To do -
Output a character-exact copy of the data, images removed.

============================================================

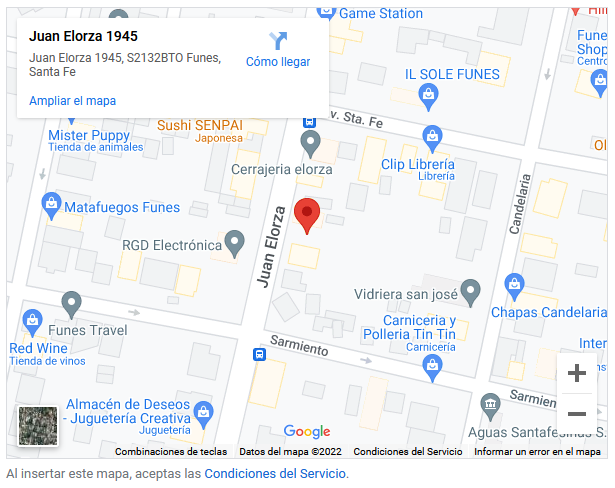
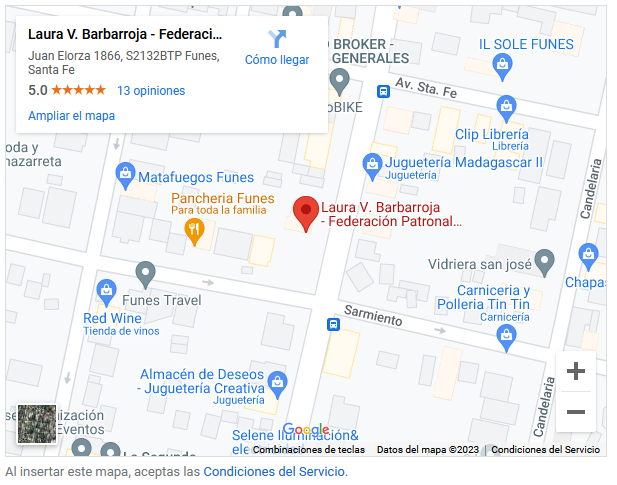
pagina contacto terminada

diff --git a/css/style.css b/css/style.css
@@ -283,29 +283,48 @@ font-family: 'Roboto', sans-serif;
     background-position:bottom;
     background-size: cover;
 }
-.contactoCentral{
+.contactoMedio{
     background-color: #0055A2;
-    width: 90%;
-    height: 360px;
-    margin-left: 200px;
+    display: grid;
+    grid-template-columns: 1fr 1fr;
+    grid-template-rows: auto;
+    grid-template-areas: 
+    "mapaGoogle contactoTexto";
+    justify-content: center;
 }
-.contactoCentral div{
-    display: inline-block;
-}
-.contactoCentral div img{
-    width: 550px;
-    height: 435px;
-    margin-top: -130px;
-    margin-left: -150px;
+.mapaGoogle{
+    grid-area: mapaGoogle;
+    justify-self: center;    
+    background-image:url("../assets/img/mapa.png");
+    width: 617px;
+    height: 485px;
+    background-repeat: no-repeat;
+    background-position:center;
+    background-size: cover;
 }
 .contactoTexto{
+    grid-area: contactoTexto;
+    justify-self: center;
+    align-self: center;
     background-color: #010440;
-    width: 70%;
-    height: 280px;
-    position: relative;
-    /* margin-left: 650px;
-    margin-top: -380px; */
+    padding: 20px;
+    font-family: 'Roboto', sans-serif;
+    font-style: normal;
+    font-weight: 400;
+    font-size: 22px;
+    line-height: 26px;
+    text-align:center;
+    color: #F2F2F2;
+    border: 1px solid #000000;
+    text-shadow: 0px 4px 4px rgba(0, 0, 0, 0.25);
 }
+.contactoBase{
+    background-color: #0055A2;
+    width: 100%;
+    height: 60px;
+}
+
+
 
 
 /* cotiza.html >> Cotizá tu seguro */
@@ -356,9 +375,25 @@ font-family: 'Roboto', sans-serif;
         flex-wrap: wrap;
     }
 
-    /* cambios en el main */
+    /* cambios en ContactoMain */
     .contactoFondo{
         height: 130px;
+    }
+    .contactoMedio{
+        display: grid;
+        grid-template-columns: 1fr;
+        grid-template-rows: auto;
+        grid-template-areas: 
+        "mapaGoogle"
+        "contactoTexto";
+        justify-content: center;
+    }
+    .mapaGoogle{
+        width: 352px;
+        height: 277px;
+        background-repeat: no-repeat;
+        background-position:center;
+        background-size: cover;
     }
 
     /* cambios en el Footer */

diff --git a/pages/contacto.html b/pages/contacto.html
@@ -35,12 +35,31 @@
     </header>
 
     <main>
-        <section class="contactoFondo"></section>
-        <section class="contactoCentral">
-            <div><img src="../assets/img/mapa.png" alt="mapa ubicacion"></div>
-            <!-- <div class="contactoTexto">sss</div> -->
+        <div class="contactoFondo"></div>
+        <section class="contactoMedio">
+            <div class="mapaGoogle">
+                <!-- <iframe src="https://www.google.com/maps/embed?pb=!1m18!1m12!1m3!1d837.3087041794695!2d-60.81406095319225!3d-32.918393732111056!2m3!1f0!2f0!3f0!3m2!1i1024!2i768!4f13.1!3m3!1m2!1s0x95b64dad2b01d789%3A0x360d86cceefcedb9!2sLaura%20V.%20Barbarroja%20-%20Federaci%C3%B3n%20Patronal%20Seguros%20S.A.!5e0!3m2!1ses-419!2sar!4v1673313528988!5m2!1ses-419!2sar" 
+                    width="600" height="450" style="border:0;" allowfullscreen="" loading="lazy" referrerpolicy="no-referrer-when-downgrade">
+                </iframe>     -->
+                <!-- <a href="https://goo.gl/maps/CNWUJUC7N9rkY6we9" target="_blank">
+                    <img src="../assets/img/mapa.png" alt="Juan Elorza 1866, Funes, Santa Fe">
+                </a> -->
+            </div>
+            <div class="contactoTexto">
+                <div>
+                ¿Cómo te podemos ayudar?<br><br>
+                Podes llamarnos o escribirnos por WhatAspp al número 
+                <a href="https://api.whatsapp.com/send/?phone=543416415000&text&type=phone_number&app_absent=0" target="_blank">3416415000</a>
+                <br><br>
+                O acercarte a nuestras oficinas en el centro de Funes: Juan Elorza 1866 de 
+                Lunes a Viernes de 9 a 17 horas<br><br>
+                También podes escribirnos a: 
+                <a href="mailto:laura@barvaseguros.com.ar">laura@barvaseguros.com.ar</a>
+                </div>
+            </div>
         </section>
-        <section class="quienBlanco"></section>
+        <div class="contactoBase"></div>
+
     </main>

============================================================

Answer space -
pagina contacto terminada

diff --git a/css/style.css b/css/style.css
@@ -283,29 +283,48 @@ font-family: 'Roboto', sans-serif;
     background-position:bottom;
     background-size: cover;
 }
-.contactoCentral{
+.contactoMedio{
     background-color: #0055A2;
-    width: 90%;
-    height: 360px;
-    margin-left: 200px;
+    display: grid;
+    grid-template-columns: 1fr 1fr;
+    grid-template-rows: auto;
+    grid-template-areas: 
+    "mapaGoogle contactoTexto";
+    justify-content: center;
 }
-.contactoCentral div{
-    display: inline-block;
-}
-.contactoCentral div img{
-    width: 550px;
-    height: 435px;
-    margin-top: -130px;
-    margin-left: -150px;
+.mapaGoogle{
+    grid-area: mapaGoogle;
+    justify-self: center;    
+    background-image:url("../assets/img/mapa.png");
+    width: 617px;
+    height: 485px;
+    background-repeat: no-repeat;
+    background-position:center;
+    background-size: cover;
 }
 .contactoTexto{
+    grid-area: contactoTexto;
+    justify-self: center;
+    align-self: center;
     background-color: #010440;
-    width: 70%;
-    height: 280px;
-    position: relative;
-    /* margin-left: 650px;
-    margin-top: -380px; */
+    padding: 20px;
+    font-family: 'Roboto', sans-serif;
+    font-style: normal;
+    font-weight: 400;
+    font-size: 22px;
+    line-height: 26px;
+    text-align:center;
+    color: #F2F2F2;
+    border: 1px solid #000000;
+    text-shadow: 0px 4px 4px rgba(0, 0, 0, 0.25);
 }
+.contactoBase{
+    background-color: #0055A2;
+    width: 100%;
+    height: 60px;
+}
+
+
 
 
 /* cotiza.html >> Cotizá tu seguro */
@@ -356,9 +375,25 @@ font-family: 'Roboto', sans-serif;
         flex-wrap: wrap;
     }
 
-    /* cambios en el main */
+    /* cambios en ContactoMain */
     .contactoFondo{
         height: 130px;
+    }
+    .contactoMedio{
+        display: grid;
+        grid-template-columns: 1fr;
+        grid-template-rows: auto;
+        grid-template-areas: 
+        "mapaGoogle"
+        "contactoTexto";
+        justify-content: center;
+    }
+    .mapaGoogle{
+        width: 352px;
+        height: 277px;
+        background-repeat: no-repeat;
+        background-position:center;
+        background-size: cover;
     }
 
     /* cambios en el Footer */

diff --git a/pages/contacto.html b/pages/contacto.html
@@ -35,12 +35,31 @@
     </header>
 
     <main>
-        <section class="contactoFondo"></section>
-        <section class="contactoCentral">
-            <div><img src="../assets/img/mapa.png" alt="mapa ubicacion"></div>
-            <!-- <div class="contactoTexto">sss</div> -->
+        <div class="contactoFondo"></div>
+        <section class="contactoMedio">
+            <div class="mapaGoogle">
+                <!-- <iframe src="https://www.google.com/maps/embed?pb=!1m18!1m12!1m3!1d837.3087041794695!2d-60.81406095319225!3d-32.918393732111056!2m3!1f0!2f0!3f0!3m2!1i1024!2i768!4f13.1!3m3!1m2!1s0x95b64dad2b01d789%3A0x360d86cceefcedb9!2sLaura%20V.%20Barbarroja%20-%20Federaci%C3%B3n%20Patronal%20Seguros%20S.A.!5e0!3m2!1ses-419!2sar!4v1673313528988!5m2!1ses-419!2sar" 
+                    width="600" height="450" style="border:0;" allowfullscreen="" loading="lazy" referrerpolicy="no-referrer-when-downgrade">
+                </iframe>     -->
+                <!-- <a href="https://goo.gl/maps/CNWUJUC7N9rkY6we9" target="_blank">
+                    <img src="../assets/img/mapa.png" alt="Juan Elorza 1866, Funes, Santa Fe">
+                </a> -->
+            </div>
+            <div class="contactoTexto">
+                <div>
+                ¿Cómo te podemos ayudar?<br><br>
+                Podes llamarnos o escribirnos por WhatAspp al número 
+                <a href="https://api.whatsapp.com/send/?phone=543416415000&text&type=phone_number&app_absent=0" target="_blank">3416415000</a>
+                <br><br>
+                O acercarte a nuestras oficinas en el centro de Funes: Juan Elorza 1866 de 
+                Lunes a Viernes de 9 a 17 horas<br><br>
+                También podes escribirnos a: 
+                <a href="mailto:laura@barvaseguros.com.ar">laura@barvaseguros.com.ar</a>
+                </div>
+            </div>
         </section>
-        <section class="quienBlanco"></section>
+        <div class="contactoBase"></div>
+
     </main>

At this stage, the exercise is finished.